A Recent Case Study: The War for Talent
Written by: Mackenzie Skold
Edited by: Melissa Megna
The War for Talent in the Biotechnology Industry
The biotechnology industry is undergoing radical changes in the delivery of therapeutic solutions along with rapid market expansion. The industry has experienced a 32.28% CAGR (compound annual growth rate) increase in revenue over the last five years. This combination has created a shortage of qualified biotechnology professionals. Placing companies in a “war for talent.” How are industry executives planning to hire, train and retain the necessary talent to meet this challenge? Govig & Associates executive recruiters seized the opportunity to pose this question to biotechnology industry leaders at two recent forums, the 2018 BIO (Biotechnology Innovation Organization) convention, and the 2018 NY/NJ CEO Biopharma forum.

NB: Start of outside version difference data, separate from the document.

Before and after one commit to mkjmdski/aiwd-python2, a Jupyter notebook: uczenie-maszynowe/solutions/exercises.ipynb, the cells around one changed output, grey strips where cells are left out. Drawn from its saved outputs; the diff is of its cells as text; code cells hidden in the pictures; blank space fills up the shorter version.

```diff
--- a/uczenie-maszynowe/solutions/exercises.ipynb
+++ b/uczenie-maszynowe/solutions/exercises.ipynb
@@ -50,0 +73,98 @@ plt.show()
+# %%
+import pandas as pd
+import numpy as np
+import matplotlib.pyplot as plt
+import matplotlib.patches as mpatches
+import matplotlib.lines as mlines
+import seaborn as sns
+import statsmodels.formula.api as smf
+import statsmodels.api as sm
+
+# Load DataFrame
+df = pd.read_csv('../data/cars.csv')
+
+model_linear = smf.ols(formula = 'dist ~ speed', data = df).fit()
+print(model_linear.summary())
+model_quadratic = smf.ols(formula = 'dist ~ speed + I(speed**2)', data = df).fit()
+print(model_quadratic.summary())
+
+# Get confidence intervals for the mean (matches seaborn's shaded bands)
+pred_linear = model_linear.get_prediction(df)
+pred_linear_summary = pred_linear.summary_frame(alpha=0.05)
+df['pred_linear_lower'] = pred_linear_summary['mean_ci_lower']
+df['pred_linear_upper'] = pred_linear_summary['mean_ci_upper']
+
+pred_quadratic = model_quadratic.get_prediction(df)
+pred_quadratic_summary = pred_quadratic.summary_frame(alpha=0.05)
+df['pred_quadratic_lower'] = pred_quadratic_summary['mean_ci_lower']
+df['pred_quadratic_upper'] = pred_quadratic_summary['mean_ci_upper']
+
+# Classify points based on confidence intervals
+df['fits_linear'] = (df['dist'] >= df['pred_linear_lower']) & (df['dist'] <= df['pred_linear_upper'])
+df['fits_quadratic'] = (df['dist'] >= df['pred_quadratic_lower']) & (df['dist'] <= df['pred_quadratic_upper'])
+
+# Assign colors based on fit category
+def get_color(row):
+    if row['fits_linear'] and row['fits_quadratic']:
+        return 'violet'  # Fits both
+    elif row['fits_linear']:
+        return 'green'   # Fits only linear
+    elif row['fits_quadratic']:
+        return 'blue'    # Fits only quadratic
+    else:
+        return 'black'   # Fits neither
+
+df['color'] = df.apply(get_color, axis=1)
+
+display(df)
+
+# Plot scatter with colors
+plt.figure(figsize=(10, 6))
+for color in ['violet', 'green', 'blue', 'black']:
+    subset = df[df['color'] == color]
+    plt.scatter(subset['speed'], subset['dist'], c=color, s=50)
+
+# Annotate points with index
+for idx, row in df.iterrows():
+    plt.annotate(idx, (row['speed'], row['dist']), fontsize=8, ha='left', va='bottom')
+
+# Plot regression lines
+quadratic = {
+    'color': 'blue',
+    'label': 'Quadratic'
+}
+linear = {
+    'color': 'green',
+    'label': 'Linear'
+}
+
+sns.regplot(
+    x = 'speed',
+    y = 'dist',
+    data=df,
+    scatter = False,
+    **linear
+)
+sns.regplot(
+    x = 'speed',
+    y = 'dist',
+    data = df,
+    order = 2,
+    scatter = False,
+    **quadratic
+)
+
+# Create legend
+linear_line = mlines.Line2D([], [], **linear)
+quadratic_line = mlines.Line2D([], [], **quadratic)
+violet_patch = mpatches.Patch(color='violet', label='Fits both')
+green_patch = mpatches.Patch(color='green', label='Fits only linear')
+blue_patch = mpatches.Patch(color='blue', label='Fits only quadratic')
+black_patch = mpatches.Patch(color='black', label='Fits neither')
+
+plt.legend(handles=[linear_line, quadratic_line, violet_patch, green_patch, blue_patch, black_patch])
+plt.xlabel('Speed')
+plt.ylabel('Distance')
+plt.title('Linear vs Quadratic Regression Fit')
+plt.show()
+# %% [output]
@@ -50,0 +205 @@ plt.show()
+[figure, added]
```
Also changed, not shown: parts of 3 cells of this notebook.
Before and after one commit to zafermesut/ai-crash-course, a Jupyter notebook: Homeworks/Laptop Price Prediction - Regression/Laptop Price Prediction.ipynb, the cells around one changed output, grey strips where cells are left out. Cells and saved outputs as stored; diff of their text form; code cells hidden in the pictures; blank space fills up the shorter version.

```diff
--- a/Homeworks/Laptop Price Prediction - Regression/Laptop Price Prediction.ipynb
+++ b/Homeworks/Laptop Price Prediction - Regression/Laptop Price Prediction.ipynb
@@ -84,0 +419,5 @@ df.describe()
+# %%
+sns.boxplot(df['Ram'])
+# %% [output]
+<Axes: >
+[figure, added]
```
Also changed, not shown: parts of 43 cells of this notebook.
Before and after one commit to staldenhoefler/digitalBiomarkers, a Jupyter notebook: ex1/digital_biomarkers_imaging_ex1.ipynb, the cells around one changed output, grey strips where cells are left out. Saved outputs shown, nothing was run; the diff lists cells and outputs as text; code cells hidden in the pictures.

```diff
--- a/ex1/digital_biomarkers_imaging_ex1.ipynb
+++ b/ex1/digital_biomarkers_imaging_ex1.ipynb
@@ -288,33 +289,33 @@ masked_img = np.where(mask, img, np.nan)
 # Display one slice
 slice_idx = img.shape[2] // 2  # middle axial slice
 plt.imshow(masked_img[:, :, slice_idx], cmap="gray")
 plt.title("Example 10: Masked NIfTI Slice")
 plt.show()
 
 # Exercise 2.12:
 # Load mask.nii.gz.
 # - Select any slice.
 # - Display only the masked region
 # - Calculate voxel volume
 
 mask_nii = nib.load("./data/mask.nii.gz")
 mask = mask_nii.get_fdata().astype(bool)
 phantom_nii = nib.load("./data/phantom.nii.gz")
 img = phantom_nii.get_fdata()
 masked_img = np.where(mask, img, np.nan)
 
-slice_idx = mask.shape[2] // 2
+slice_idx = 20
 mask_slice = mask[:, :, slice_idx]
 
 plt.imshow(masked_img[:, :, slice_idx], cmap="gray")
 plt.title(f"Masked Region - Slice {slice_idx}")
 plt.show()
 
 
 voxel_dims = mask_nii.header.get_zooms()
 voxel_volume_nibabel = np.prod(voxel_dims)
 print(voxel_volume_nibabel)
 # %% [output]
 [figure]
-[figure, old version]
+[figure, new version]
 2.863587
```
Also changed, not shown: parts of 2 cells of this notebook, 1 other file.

The BIO convention takes place annually in Boston, MA. It is a premier biotech conference with over 500 educational sessions. One of Govig’s executive recruiters, Cynthia Mason, attended the 2018 conference in June. During a panel discussion consisting of biotechnology executives, she asked the panel how they were managing to train and develop the people they hire to meet scientific technical challenges. One CEO (chief executive officer) gave an awkward laugh and replied that companies were not doing enough to solve the problem. Another executive on the panel, a CCO (chief commercial officer), answered that more should be done to manage and retain millennial employees. Both executives recognized the problem but offered no firm solutions.
A few months later, another Govig executive recruiter, Jack Hall, attended the NY/NJ CEO Biopharma forum in New Jersey. This annual event is intended for senior-level life sciences executives to network and discuss industry challenges and opportunities. During panel discussions, another attendee raised the issue of the shortage of trained biotechnology professionals, characterizing the problem as a “war for talent.” A CEO on the panel offered their strategy. They recommended that companies “grab” new talent as quickly as possible. If no positions are open, their company will create a position for someone who can bring value and new ideas.
Industry leaders are recognizing that new strategies are needed in this “war for talent.” Fast-paced innovations in biotechnology and expanding biopharma production fuel the need for qualified, talented people. Companies must come up with strategies to attract, train and retain high-quality biotechnology professionals.